> **Exercise goal**:
Gather all lines in the entries below that include the word "link".

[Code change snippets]
....................

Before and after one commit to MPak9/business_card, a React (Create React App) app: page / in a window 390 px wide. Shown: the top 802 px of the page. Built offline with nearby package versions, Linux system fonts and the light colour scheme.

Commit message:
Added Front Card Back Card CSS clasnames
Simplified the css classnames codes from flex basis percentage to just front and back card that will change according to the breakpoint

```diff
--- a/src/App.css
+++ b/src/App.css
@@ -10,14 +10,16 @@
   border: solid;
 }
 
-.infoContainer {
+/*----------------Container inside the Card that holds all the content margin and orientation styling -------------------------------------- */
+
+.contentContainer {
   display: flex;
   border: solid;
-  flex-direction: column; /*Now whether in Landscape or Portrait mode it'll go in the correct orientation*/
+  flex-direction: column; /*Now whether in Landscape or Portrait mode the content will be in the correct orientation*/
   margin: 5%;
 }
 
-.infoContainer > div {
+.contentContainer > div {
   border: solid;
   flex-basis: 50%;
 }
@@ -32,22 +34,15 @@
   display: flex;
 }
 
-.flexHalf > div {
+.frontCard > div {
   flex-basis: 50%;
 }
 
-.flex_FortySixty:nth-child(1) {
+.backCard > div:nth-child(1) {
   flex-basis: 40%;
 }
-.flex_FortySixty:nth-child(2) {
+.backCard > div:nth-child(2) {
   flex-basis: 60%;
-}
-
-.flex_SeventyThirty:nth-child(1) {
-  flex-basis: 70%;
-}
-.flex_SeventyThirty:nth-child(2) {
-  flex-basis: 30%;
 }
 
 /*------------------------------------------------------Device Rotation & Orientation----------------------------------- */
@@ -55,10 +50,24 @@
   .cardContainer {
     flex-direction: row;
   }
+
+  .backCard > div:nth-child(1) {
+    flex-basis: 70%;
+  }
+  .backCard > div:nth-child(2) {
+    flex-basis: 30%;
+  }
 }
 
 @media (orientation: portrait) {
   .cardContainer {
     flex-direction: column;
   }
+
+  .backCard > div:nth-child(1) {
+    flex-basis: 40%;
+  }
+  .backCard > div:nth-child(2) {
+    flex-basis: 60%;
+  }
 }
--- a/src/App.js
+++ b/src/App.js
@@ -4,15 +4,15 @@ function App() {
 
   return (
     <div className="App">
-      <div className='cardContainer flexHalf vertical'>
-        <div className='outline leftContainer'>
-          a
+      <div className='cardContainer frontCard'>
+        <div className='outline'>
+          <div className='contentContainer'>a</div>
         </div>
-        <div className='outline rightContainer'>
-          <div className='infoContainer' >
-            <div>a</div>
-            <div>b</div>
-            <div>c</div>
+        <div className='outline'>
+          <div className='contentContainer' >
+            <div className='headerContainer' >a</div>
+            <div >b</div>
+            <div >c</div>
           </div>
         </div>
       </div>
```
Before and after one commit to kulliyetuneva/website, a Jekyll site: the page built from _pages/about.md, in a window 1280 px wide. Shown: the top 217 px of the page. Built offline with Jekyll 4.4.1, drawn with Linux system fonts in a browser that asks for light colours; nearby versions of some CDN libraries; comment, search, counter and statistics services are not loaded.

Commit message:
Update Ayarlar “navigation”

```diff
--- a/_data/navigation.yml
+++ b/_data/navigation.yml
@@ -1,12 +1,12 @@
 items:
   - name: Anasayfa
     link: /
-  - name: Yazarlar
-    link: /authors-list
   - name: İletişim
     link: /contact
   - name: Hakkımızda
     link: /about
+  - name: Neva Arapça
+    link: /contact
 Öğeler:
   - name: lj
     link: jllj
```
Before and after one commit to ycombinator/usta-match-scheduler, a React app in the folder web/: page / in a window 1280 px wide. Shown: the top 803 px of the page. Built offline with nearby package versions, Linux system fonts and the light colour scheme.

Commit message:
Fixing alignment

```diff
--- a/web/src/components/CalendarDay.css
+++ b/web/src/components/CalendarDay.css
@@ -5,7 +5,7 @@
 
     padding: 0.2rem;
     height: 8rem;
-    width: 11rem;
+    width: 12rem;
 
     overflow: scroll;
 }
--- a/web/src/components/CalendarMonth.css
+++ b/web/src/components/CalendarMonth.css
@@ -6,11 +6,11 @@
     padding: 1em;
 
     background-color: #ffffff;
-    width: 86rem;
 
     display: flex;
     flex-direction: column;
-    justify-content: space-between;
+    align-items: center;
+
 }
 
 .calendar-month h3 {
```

....................

> **Result of the task**:
     link: /
-    link: /authors-list
     link: /contact
     link: /about
+    link: /contact
     link: jllj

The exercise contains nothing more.